▸ WORK TO BE COMPLETED: Where a line below holds the string "margin", copy that line.

Records from a dataset:
======
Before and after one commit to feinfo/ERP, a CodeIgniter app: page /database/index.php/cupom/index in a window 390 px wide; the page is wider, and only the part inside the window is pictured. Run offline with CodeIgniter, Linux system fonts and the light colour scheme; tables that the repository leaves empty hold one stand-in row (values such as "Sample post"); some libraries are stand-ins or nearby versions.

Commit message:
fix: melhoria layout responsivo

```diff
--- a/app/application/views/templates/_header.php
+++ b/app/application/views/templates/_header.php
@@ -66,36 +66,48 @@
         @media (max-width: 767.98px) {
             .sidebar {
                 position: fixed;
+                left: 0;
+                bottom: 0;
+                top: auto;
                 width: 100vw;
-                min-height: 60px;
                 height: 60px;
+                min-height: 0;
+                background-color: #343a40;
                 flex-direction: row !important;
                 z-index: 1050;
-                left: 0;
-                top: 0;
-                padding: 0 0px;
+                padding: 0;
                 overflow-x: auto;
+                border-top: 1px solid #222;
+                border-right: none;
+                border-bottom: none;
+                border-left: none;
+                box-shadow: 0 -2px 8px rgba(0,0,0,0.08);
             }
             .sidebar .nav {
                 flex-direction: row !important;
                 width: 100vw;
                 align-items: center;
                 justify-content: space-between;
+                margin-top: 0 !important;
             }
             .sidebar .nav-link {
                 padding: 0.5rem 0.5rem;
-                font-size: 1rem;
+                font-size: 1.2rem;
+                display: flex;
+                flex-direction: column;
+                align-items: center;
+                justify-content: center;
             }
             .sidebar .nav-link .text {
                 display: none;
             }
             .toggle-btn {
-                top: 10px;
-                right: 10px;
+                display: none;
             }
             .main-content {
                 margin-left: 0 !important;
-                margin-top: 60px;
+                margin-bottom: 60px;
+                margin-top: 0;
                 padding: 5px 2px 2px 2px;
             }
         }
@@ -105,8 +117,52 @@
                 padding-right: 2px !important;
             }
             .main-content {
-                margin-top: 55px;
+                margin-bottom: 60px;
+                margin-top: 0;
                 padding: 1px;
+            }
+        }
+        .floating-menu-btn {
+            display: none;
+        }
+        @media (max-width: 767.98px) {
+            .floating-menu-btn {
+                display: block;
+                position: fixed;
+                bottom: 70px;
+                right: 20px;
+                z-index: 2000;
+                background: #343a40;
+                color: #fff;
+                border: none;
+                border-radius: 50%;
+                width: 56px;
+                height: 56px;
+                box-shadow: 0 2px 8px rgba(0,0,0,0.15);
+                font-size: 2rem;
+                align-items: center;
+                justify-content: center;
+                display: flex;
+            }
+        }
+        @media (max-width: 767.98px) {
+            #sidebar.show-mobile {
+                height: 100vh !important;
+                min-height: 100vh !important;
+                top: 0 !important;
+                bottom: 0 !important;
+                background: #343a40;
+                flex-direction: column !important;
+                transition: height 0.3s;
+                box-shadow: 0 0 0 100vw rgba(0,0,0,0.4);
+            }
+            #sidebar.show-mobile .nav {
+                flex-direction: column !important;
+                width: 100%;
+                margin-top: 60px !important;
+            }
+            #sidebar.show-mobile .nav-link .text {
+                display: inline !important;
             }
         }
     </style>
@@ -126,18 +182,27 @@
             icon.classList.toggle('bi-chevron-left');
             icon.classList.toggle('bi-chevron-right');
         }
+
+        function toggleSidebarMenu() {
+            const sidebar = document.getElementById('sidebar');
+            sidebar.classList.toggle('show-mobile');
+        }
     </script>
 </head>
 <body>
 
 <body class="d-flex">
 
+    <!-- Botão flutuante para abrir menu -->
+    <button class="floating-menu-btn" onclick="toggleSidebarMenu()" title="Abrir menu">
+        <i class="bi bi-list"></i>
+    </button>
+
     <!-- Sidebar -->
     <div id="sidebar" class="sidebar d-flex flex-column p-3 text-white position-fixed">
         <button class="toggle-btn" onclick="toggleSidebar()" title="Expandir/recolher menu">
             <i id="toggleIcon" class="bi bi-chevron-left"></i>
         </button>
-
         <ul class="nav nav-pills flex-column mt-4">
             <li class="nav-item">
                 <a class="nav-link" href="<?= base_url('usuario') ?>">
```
======
▸ YOUR RESPONSE:
+                margin-top: 0 !important;
                 margin-left: 0 !important;
-                margin-top: 60px;
+                margin-bottom: 60px;
+                margin-top: 0;
-                margin-top: 55px;
+                margin-bottom: 60px;
+                margin-top: 0;
+                margin-top: 60px !important;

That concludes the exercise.